No, HVAC air filters vary in quality and dimensions, and some have specifications that others don't. In most situations we suggest getting the filter your HVAC manufacturer says to pair with your unit.
All filters are assigned MERV ratings, which range from 1–20. MERV stands for minimum efficiency reporting value.
A larger ranking demonstrates the filter can catch more miniscule particulates. This sounds outstanding, but a filter that traps finer dirt can become obstructed more quickly, raising pressure on your unit. If your unit isn’t created to run with this model of filter, it could reduce airflow and create other issues.
Unless you are in a medical center, you likely don’t require a MERV ranking greater than 13. In fact, most residential HVAC units are specifically made to work with a filter with a MERV level below 13. Frequently you will learn that quality systems have been designed to run with a MERV rating of 8 or 11.
All filters with a MERV rating of 5 should catch the majority of the daily triggers, like pollen, pet dander and dust. Some filters claim to be able to trap mold spores, but we suggest having a professional eliminate mold as opposed to trying to hide the issue with a filter.
Usually the packaging indicates how often your filter should be exchanged. In our experience, the accordion-style filters hold up better, and are worth the added price.
Filters are manufactured from different materials, with disposable fiberglass filters being most typical.
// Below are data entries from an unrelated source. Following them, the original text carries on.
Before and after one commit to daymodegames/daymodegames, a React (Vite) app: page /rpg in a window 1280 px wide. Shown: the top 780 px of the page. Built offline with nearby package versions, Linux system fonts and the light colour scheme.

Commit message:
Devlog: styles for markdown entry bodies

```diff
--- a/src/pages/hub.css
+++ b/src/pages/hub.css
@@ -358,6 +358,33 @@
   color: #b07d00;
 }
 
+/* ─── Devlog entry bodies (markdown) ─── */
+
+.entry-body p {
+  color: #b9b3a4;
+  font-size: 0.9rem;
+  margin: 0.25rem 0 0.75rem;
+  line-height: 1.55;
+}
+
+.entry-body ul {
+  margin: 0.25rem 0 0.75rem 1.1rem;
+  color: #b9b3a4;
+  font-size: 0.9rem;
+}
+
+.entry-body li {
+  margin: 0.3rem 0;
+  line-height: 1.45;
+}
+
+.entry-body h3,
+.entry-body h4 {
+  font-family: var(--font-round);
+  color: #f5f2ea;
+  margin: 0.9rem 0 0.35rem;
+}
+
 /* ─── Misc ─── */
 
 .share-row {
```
Polyester and pleated filters grab more dirt but may reduce your unit’s airflow. Then there are HEPA (high efficiency particulate air) filters.
While you may be interested in using a HEPA filter, remember that's like installing a MERV 16 filter in your heating and cooling equipment. It’s very doubtful your unit was created to handle that kind of resistance. If you’re concerned about indoor air quality. This equipment works alongside your comfort system.